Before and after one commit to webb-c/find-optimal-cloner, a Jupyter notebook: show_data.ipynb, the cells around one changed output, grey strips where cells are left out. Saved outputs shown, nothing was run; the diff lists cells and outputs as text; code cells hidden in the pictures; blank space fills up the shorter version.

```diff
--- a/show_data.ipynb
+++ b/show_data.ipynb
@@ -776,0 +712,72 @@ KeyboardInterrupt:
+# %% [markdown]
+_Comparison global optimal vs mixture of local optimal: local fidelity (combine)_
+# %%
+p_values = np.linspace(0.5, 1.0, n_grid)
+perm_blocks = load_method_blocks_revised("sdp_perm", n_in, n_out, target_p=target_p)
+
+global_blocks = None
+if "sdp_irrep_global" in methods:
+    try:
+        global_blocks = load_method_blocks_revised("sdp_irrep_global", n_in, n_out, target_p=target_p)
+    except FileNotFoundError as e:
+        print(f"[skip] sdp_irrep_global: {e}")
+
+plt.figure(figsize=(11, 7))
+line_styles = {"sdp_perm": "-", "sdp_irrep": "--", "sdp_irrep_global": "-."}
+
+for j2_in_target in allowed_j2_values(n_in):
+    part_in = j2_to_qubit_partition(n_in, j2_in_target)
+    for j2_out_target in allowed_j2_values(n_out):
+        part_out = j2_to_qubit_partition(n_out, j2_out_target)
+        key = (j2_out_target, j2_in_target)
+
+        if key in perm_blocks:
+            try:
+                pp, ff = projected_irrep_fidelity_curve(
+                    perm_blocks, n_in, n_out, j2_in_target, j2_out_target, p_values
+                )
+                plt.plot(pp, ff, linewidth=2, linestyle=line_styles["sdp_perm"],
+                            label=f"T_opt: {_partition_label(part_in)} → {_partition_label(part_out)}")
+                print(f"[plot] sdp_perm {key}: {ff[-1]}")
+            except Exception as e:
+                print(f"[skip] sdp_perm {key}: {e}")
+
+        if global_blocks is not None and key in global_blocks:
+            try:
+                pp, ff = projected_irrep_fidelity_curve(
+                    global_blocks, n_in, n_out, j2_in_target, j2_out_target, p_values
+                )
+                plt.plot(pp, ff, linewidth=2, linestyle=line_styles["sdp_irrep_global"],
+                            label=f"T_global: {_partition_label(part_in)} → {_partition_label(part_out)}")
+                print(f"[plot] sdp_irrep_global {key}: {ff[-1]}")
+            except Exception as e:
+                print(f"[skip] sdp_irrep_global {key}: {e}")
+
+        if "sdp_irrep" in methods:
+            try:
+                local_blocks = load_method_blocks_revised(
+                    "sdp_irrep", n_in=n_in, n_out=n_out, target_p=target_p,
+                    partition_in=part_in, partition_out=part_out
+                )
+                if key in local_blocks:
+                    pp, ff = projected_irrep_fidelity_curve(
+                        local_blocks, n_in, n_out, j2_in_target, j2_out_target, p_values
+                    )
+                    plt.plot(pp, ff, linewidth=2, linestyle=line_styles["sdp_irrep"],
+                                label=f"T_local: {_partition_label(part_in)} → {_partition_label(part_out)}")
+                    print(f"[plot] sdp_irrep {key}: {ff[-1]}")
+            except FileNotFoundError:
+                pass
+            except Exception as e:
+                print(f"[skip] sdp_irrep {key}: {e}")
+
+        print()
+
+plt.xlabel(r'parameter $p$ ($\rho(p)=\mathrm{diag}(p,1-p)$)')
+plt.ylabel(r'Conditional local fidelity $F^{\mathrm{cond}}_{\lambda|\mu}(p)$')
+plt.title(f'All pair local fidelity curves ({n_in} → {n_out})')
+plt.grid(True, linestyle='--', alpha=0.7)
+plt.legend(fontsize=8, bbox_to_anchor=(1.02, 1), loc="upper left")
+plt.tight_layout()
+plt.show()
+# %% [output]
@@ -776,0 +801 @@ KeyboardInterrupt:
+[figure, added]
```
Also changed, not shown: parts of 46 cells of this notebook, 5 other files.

TASK ->
Return a copy of every line in the records that includes the string "mathrm".

SOLUTION TO THIS EXERCISE ->
+plt.xlabel(r'parameter $p$ ($\rho(p)=\mathrm{diag}(p,1-p)$)')
+plt.ylabel(r'Conditional local fidelity $F^{\mathrm{cond}}_{\lambda|\mu}(p)$')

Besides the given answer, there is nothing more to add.